Find how many lines of the following entries contain "torch". Reply with the number alone.

(SUPPLIED MATERIAL Opens)

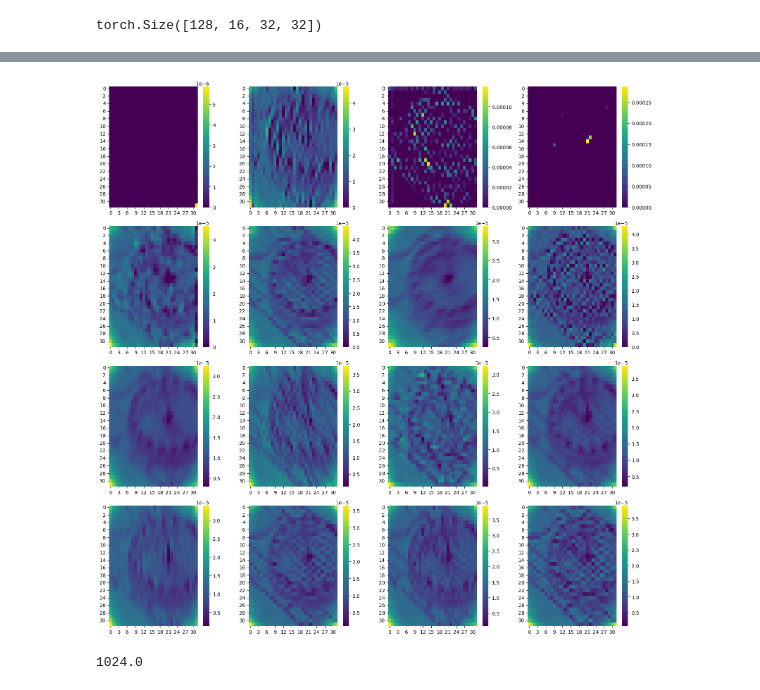
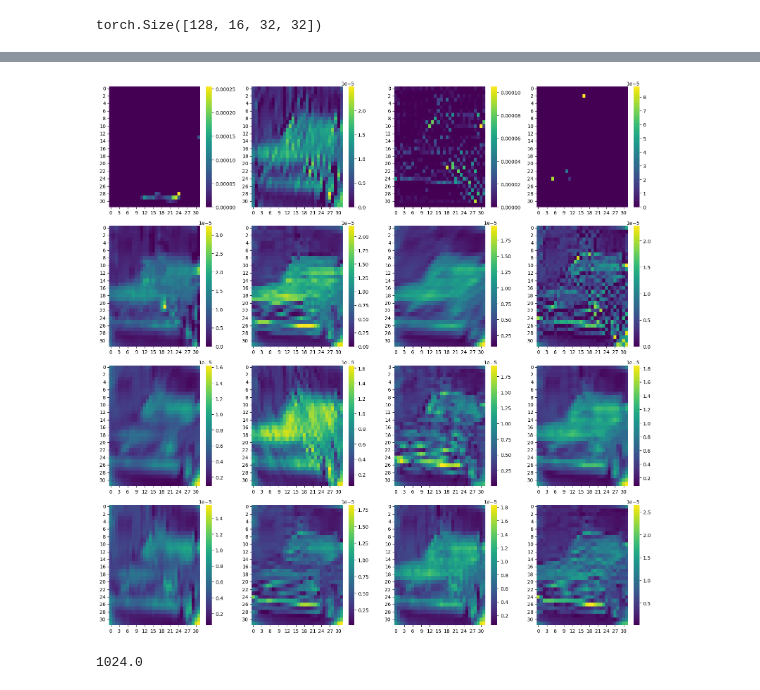
Before and after one commit to VanillaCappuccino/vonenet-mete, a Jupyter notebook: cov_matrix.ipynb, the cells around one changed output, grey strips where cells are left out. Cells and saved outputs as stored; diff of their text form; code cells hidden in the pictures.

```diff
--- a/cov_matrix.ipynb
+++ b/cov_matrix.ipynb
@@ -231,7 +279,7 @@ plt.imshow(img)
 <matplotlib.image.AxesImage at 0x...>
 [figure]
 # %%
-out = voneblock.forward(last_sample[0])
+out = voneblock.forward(last_sample[0].to("mps"))
 # %% [output]
 VOneBlock output:  torch.Size([128, 16, 32, 32])
 # %%
@@ -249,7 +297,7 @@ axes = axes.flatten()
 # Loop through each subplot and plot the heatmap
 for i, ax in enumerate(axes):
     if i < len(filters_r):
-        ax.imshow(fil[i])
+        ax.imshow(fil[i].to("cpu"))
     else:
         ax.axis('off')  # Turn off axis for empty subplots
 
@@ -268,5 +316,5 @@ torch.Size([128, 16384])
 # %%
-term1 = p1.T @ p1
+term1 = (p1.T @ p1)
 term1.shape
 # %% [output]
 torch.Size([16384, 16384])
@@ -317,4 +374,4 @@ torch.Size([128, 16, 32, 32])
 # %%
-trial = out[0].reshape(1,-1)
-trial.shape
+trial = out.reshape(128,-1)
+trial.device
 # %% [output]
@@ -372,27 +445,27 @@ torch.Size([128, 16, 32, 32])
 # %%
 bias = 1e-6
-divviee = divvies[2]
+divviee = divvies[24]
 
 # Create a figure and axis object using Matplotlib
 fig, axes = plt.subplots(4, 4, figsize=(16, 16))
 
 # Flatten the axes array to make it easier to iterate over
 axes = axes.flatten()
 
 # Loop through each subplot and plot the heatmap
 for i, ax in enumerate(axes):
     if i < len(divviee):
         sns.heatmap(divviee[i], ax=ax, cmap="viridis", cbar=True)
     else:
         ax.axis('off')  # Turn off axis for empty subplots
 
 # Adjust layout to prevent overlap
 plt.tight_layout()
 
 # Show the plot
 plt.show()
 # %% [output]
-[figure, old version]
+[figure, new version]
 # %%
 # propagating through gfb each time may not be the most sensible thing to do here.
 # parameters fixed, resulting output given dataset fixed. compute and store might be a reasonable option.
```
Also changed, not shown: parts of 24 cells of this notebook, 3 other files.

(SUPPLIED MATERIAL Closes)

SOLUTION: 5